What’s not to lake?
Lake Tahoe, here I come. I have left the crowds behind and am heading to the Sierra Nevada — a mountain range that straddles California and Nevada — for the tranquil lake. I drive for about 40 minutes from Reno (in Nevada),
Dubbed the “biggest little city in the world” — a reference not to its size as much to its attitude — for my first glimpse of its shimmering turquoise waters. With a surface area of about 122,200 acres, this is the largest alpine lake in North America. At 6,225 ft above sea level, it is also among the highest lakes in the US.
I dip my toes in the lake, while the not-so-timid jump right in, tries stand-up paddle boarding, kayaking, windsurfing and an array of other water sports. But even as I look at this vast expanse of blue-green, I want to learn more about the lake, how it was formed, what lies beneath and the life it sustains. My local friend, Naomi, suggests a trip to the Tahoe Center for Environmental Sciences, which sits within the Sierra Nevada college campus in Nevada.

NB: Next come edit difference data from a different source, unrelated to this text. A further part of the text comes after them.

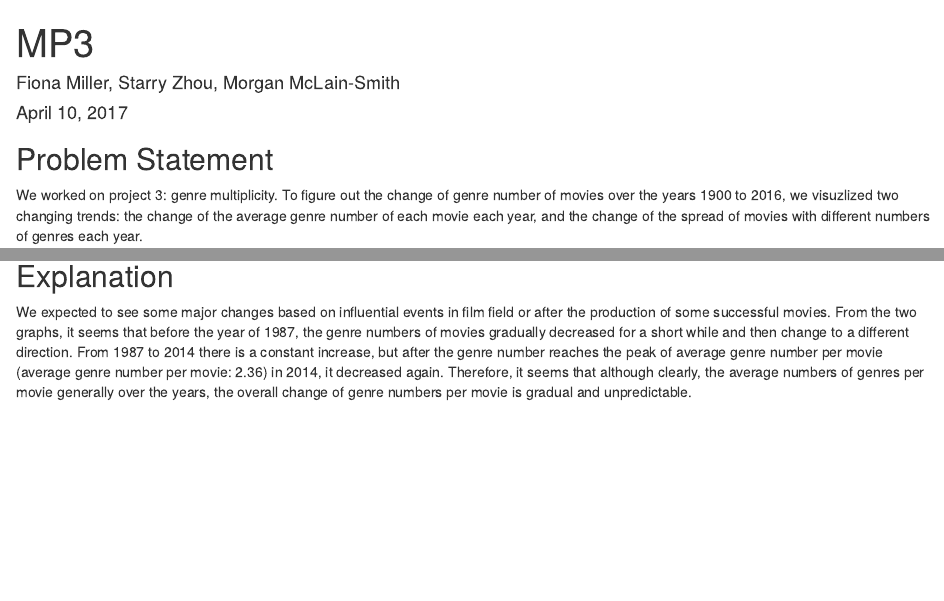
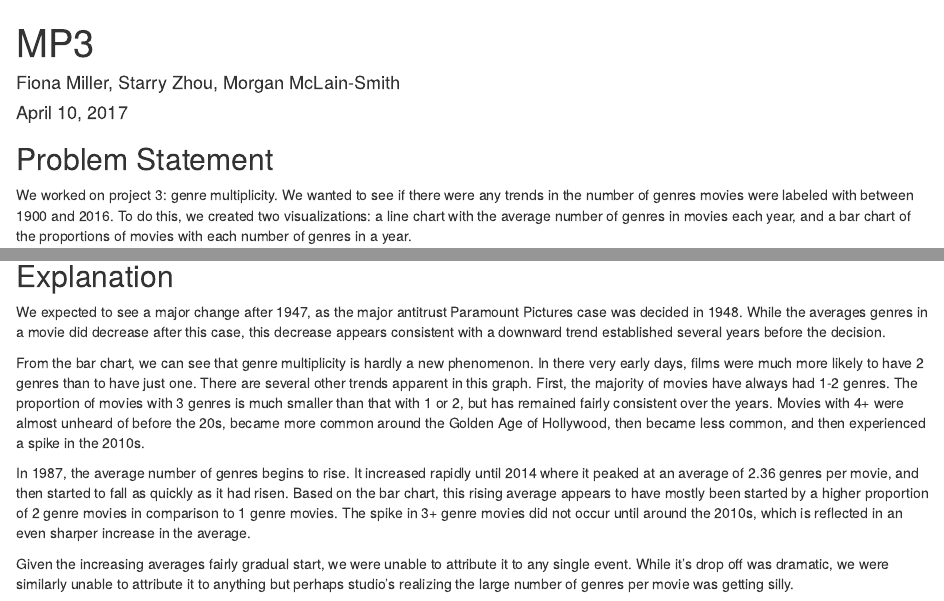
Before and after one commit to frmiller/MiniProject3, an R Markdown document (MiniProject3.Rmd): the page in a window 1100 px wide, from its top, and a second part further down, joined at a grey line. Rendered offline with R 4.5, knitr and Pandoc, with nearby package versions; some code elsewhere in the file could not run offline.

Commit message:
Added more analysis.

````diff
--- a/MiniProject3.Rmd
+++ b/MiniProject3.Rmd
@@ -6,7 +6,7 @@ output: html_document
 ---
 
 ## Problem Statement
-We worked on project 3: genre multiplicity. To figure out the change of genre number of movies over the years 1900 to 2016, we visuzlized two changing trends: the change of the average genre number of each movie each year, and the change of the spread of movies with different numbers of genres each year.
+We worked on project 3: genre multiplicity. We wanted to see if there were any trends in the number of genres movies were labeled with between 1900 and 2016. To do this, we created two visualizations: a line chart with the average number of genres in movies each year, and a bar chart of the proportions of movies with each number of genres in a year.
 
 ```{r setup, include=FALSE}
 library(mdsr)
@@ -95,4 +97,12 @@ ggplot( numGenrePerMovieByYear, aes(x= production_year, y = countMovies, fill =
 ```
 
 ## Explanation
-We expected to see some major changes based on influential events in film field or after the production of some successful movies. From the two graphs, it seems that before the year of 1987, the genre numbers of movies gradually decreased for a short while and then change to a different direction. From 1987 to 2014 there is a constant increase, but after the genre number reaches the peak of average genre number per movie (average genre number per movie: 2.36) in 2014, it decreased again. Therefore, it seems that although clearly, the average numbers of genres per movie generally over the years, the overall change of genre numbers per movie is gradual and unpredictable.
+We expected to see a major change after 1947, as the major antitrust Paramount Pictures case was decided in 1948. While the averages genres in a movie did decrease after this case, this decrease appears consistent with a downward trend established several years before the decision.
+
+
+From the bar chart, we can see that genre multiplicity is hardly a new phenomenon. In there very early days, films were much more likely to have 2 genres than to have just one. There are several other trends apparent in this graph. First, the majority of movies have always had 1-2 genres. The proportion of movies with 3 genres is much smaller than that with 1 or 2, but has remained fairly consistent over the years. Movies with 4+ were almost unheard of before the 20s, became more common around the Golden Age of Hollywood, then became less common, and then experienced a spike in the 2010s.
+
+In 1987, the average number of genres begins to rise. It increased rapidly until 2014 where it peaked at an average of 2.36 genres per movie, and then started to fall as quickly as it had risen. Based on the bar chart, this rising average appears to have mostly been started by a higher proportion of 2 genre movies in comparison to 1 genre movies. The spike in 3+ genre movies did not occur until around the 2010s, which is reflected in an even sharper increase in the average.
+
+
+Given the increasing averages fairly gradual start, we were unable to attribute it to any single event. While it’s drop off was dramatic, we were similarly unable to attribute it to anything but perhaps studio’s realizing the large number of genres per movie was getting silly.
````
Also changed, not shown: MiniProject3.Rmd (4 more changed lines).
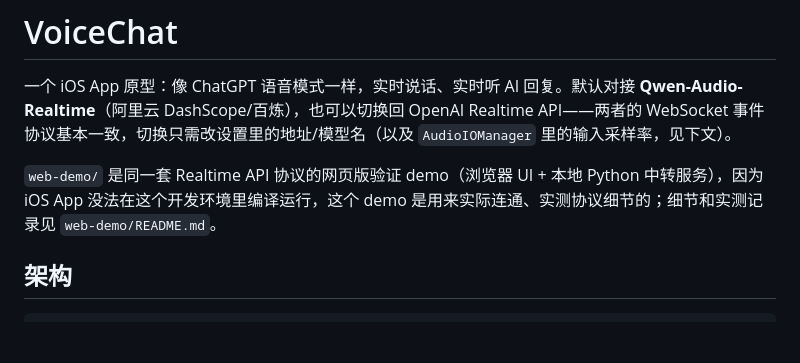
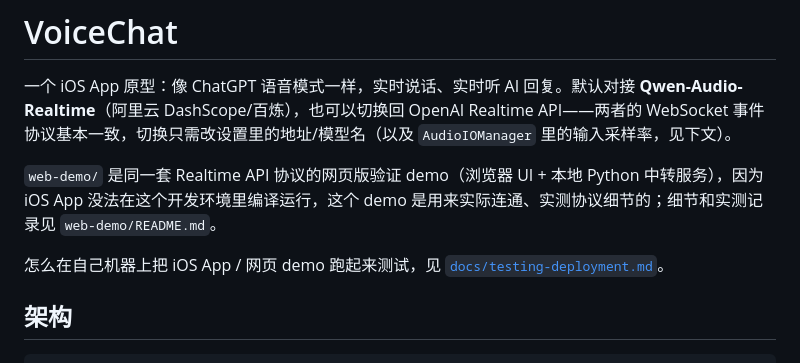
Before and after one commit to Grant-Huang/workforce, a Markdown page: README.md, the part around the change. Drawn GitHub-style; blank space fills up the shorter version.

```diff
--- a/README.md
+++ b/README.md
@@ -3,6 +3,8 @@
 一个 iOS App 原型：像 ChatGPT 语音模式一样，实时说话、实时听 AI 回复。默认对接 **Qwen-Audio-Realtime**（阿里云 DashScope/百炼），也可以切换回 OpenAI Realtime API——两者的 WebSocket 事件协议基本一致，切换只需改设置里的地址/模型名（以及 `AudioIOManager` 里的输入采样率，见下文）。
 
 `web-demo/` 是同一套 Realtime API 协议的网页版验证 demo（浏览器 UI + 本地 Python 中转服务），因为 iOS App 没法在这个开发环境里编译运行，这个 demo 是用来实际连通、实测协议细节的；细节和实测记录见 `web-demo/README.md`。
+
+怎么在自己机器上把 iOS App / 网页 demo 跑起来测试，见 [`docs/testing-deployment.md`](docs/testing-deployment.md)。
 
 ## 架构
 
```
Also changed, not shown: docs/testing-deployment.md (added, +77 -0 lines).
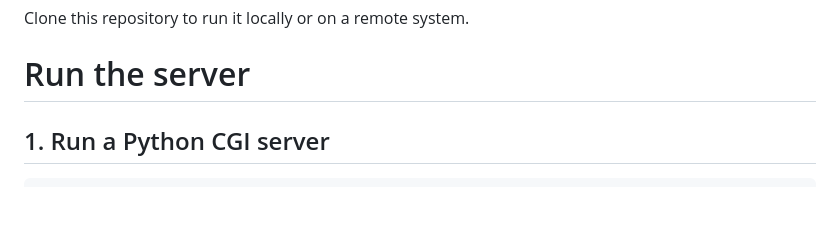
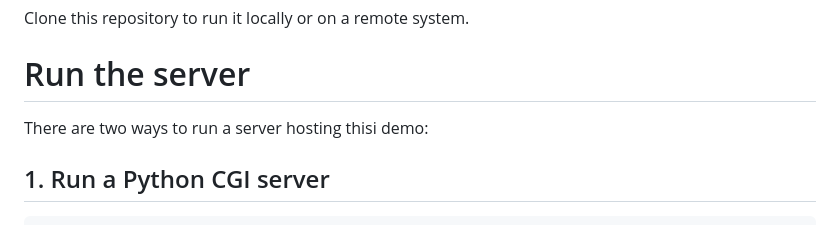
Before and after one commit to dev-tunnel/dev-tunnel.github.io, a Markdown page: README.md, the part around the change. GitHub-like rendering; blank space fills up the shorter version.

```diff
--- a/README.md
+++ b/README.md
@@ -7,6 +7,8 @@ See [Related Origin Requests](https://passkeys.dev/docs/advanced/related-origins
 Clone this repository to run it locally or on a remote system.
 
 # Run the server
+
+There are two ways to run a server hosting thisi demo:
 
 ## 1. Run a Python CGI server
 
```
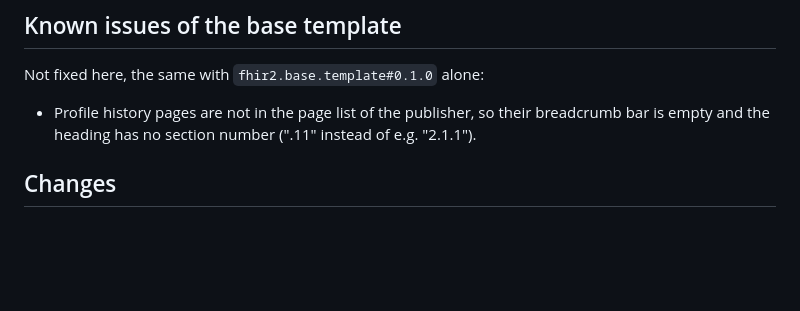
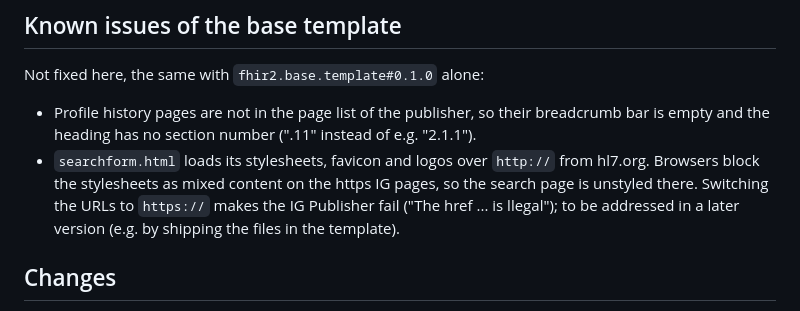
Before and after one commit to TwiinNL/ig-template, a Markdown page: README.md, the part around the change. GitHub-like rendering; blank space fills up the shorter version.

Commit message:
Document unstyled search page as known issue

```diff
--- a/README.md
+++ b/README.md
@@ -132,6 +132,10 @@ Not fixed here, the same with `fhir2.base.template#0.1.0` alone:
 
 - Profile history pages are not in the page list of the publisher, so their breadcrumb bar is empty
   and the heading has no section number (".11" instead of e.g. "2.1.1").
+- `searchform.html` loads its stylesheets, favicon and logos over `http://` from hl7.org. Browsers block the
+  stylesheets as mixed content on the https IG pages, so the search page is unstyled there. Switching the
+  URLs to `https://` makes the IG Publisher fail ("The <link> href ... is llegal"); to be addressed in a
+  later version (e.g. by shipping the files in the template).
 
 ## Changes
 
```
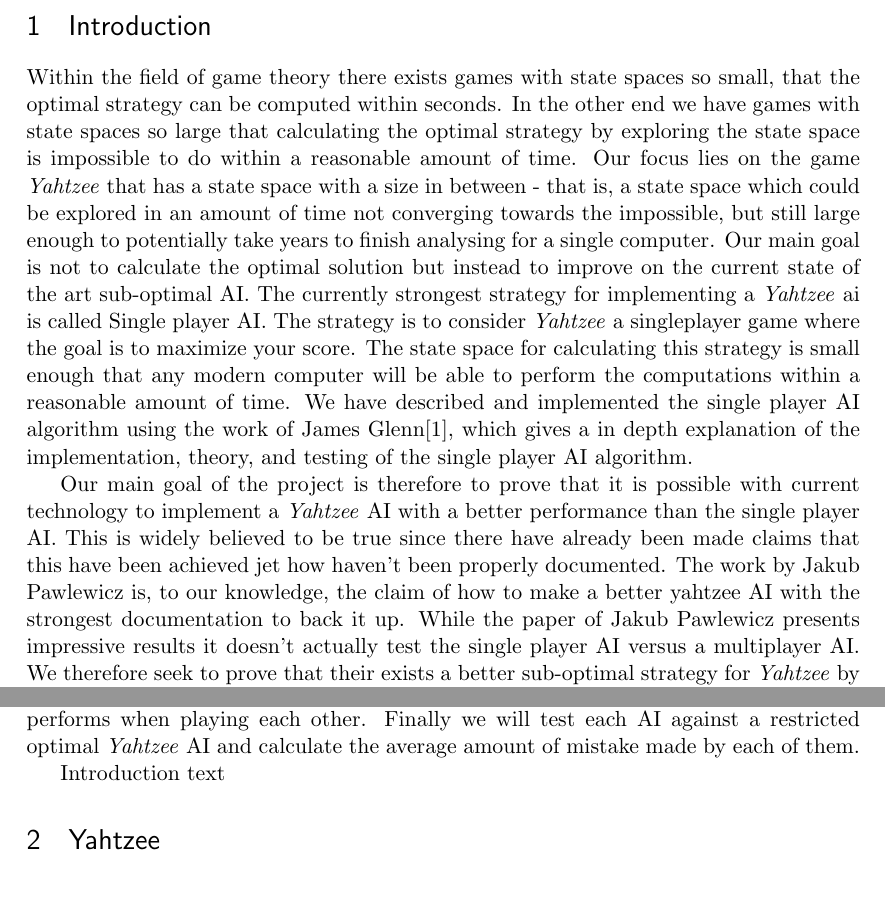
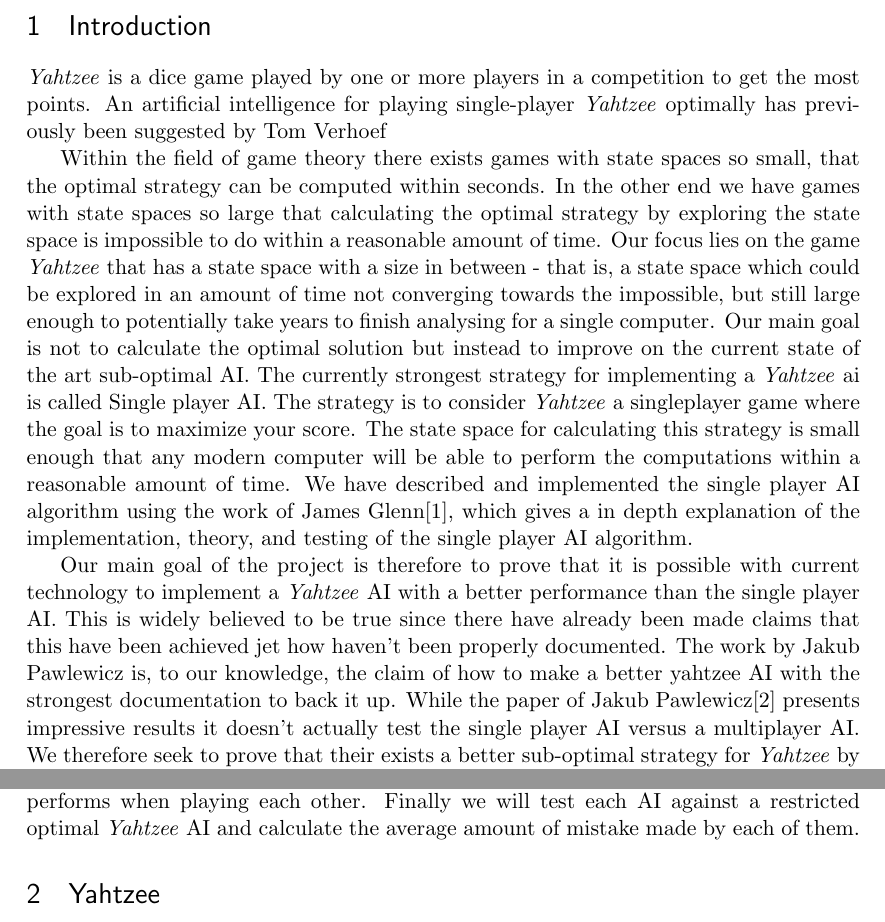
Before and after one commit to rasmusgreve/yahtzee, a LaTeX paper (report/main.tex, which reads report/introduction.tex): two parts of page 2 of 4, joined at a grey line, cut so that both start at the same text, the shorter picture padded with empty space. Compiled offline with pdfLaTeX.

Commit message:
Minor changes and tests in introduction

```diff
--- a/report/introduction.tex
+++ b/report/introduction.tex
@@ -1,10 +1,13 @@
+\emph{Yahtzee} is a dice game played by one or more players in a competition to get the most points.
+An artificial intelligence for playing single-player \emph{Yahtzee} optimally has previously been suggested by Tom Verhoef
+
 Within the field of game theory there exists games with state spaces so small, that the optimal strategy can be computed within seconds. In the other end we have games with state spaces so large that calculating the optimal strategy by exploring the state space is impossible to do within a reasonable amount of time. Our focus lies on the game \emph{Yahtzee} that has a state space with a size in between - that is, a state space which could be explored in an amount of time not converging towards the impossible, but still large enough to potentially take years to finish analysing for a single computer. Our main goal is not to calculate the optimal solution but instead to improve on the current state of the art sub-optimal AI. The currently strongest strategy for implementing a \emph{Yahtzee} ai is called Single player AI. The strategy is to consider \emph{Yahtzee} a singleplayer game where the goal is to maximize your score. The state space for calculating this strategy is small enough that any modern computer will be able to perform the computations within a reasonable amount of time. We have described and implemented the single player AI algorithm using the work of James Glenn\cite{glenn2006optimal}, which gives a in depth explanation of the implementation, theory, and testing of the single player AI algorithm.
 
-Our main goal of the project is therefore to prove that it is possible with current technology to implement a \emph{Yahtzee} AI with a better performance than the single player AI. This is widely believed to be true since there have already been made claims that this have been achieved jet how haven't been properly documented. The work by Jakub Pawlewicz is, to our knowledge, the claim of how to make a  better yahtzee AI with the strongest documentation to back it up. While the paper of Jakub Pawlewicz presents impressive results it doesn't actually test the single player AI versus a multiplayer AI. We therefore seek to prove that their exists a better sub-optimal strategy for \emph{Yahtzee} by proving that our implementation defeats the single player \emph{Yahtzee} AI more than $50"\%" $ of the time by a significant amount. The AI described in this article will only be viable for two player \emph{Yahtzee}.
+Our main goal of the project is therefore to prove that it is possible with current technology to implement a \emph{Yahtzee} AI with a better performance than the single player AI. This is widely believed to be true since there have already been made claims that this have been achieved jet how haven't been properly documented. The work by Jakub Pawlewicz is, to our knowledge, the claim of how to make a  better yahtzee AI with the strongest documentation to back it up. While the paper of Jakub Pawlewicz\citep{pawlewicz2011nearly} presents impressive results it doesn't actually test the single player AI versus a multiplayer AI. We therefore seek to prove that their exists a better sub-optimal strategy for \emph{Yahtzee} by proving that our implementation defeats the single player \emph{Yahtzee} AI more than $50"\%" $ of the time by a significant amount. The AI described in this article will only be viable for two player \emph{Yahtzee}.
 
 We have implemented a \emph{Yahtzee} AI following a strategy somewhat similar to the single player AI except that it switch between aggression based strategies depending on it's chance to beat the other players expected final score for a given state. We will represent the theory behind the single player ai, how we have extended it into our competing multiplayer AI and show test results of how the two implementations performs when playing each other. Finally we will test each AI against a restricted optimal \emph{Yahtzee} AI and calculate the average amount of mistake made by each of them.
 
-Introduction text
+%Introduction text
  %TODO Domæne (Yahtzee)
  %TODO SinglePlayer AI ref til Glenn
  %TODO Optimal MP AI (ikke vores impl) ref til Pawlewicz
```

Do it yourself: The Tahoe Center for Environmental Sciences within the Sierra Nevada college campus breaks all clichés and makes learning fun with the use of interactive technology – IMAGE COURTESY: THE UC DAVIS TAHOE ENVIRONMENTAL RESEARCH CENTER This is a center that breaks all stereotypes and makes learning a whole lot of fun with the use of interactive technology. Donning 3-D glasses, I soar over the lake and then go underwater, without getting wet! A booming voice dubs mean Earth scientist, while the video explains how the lake was born. It goes back over 2 million years. The lake, I learn, emerged out of geological faulting. Think of faulting as a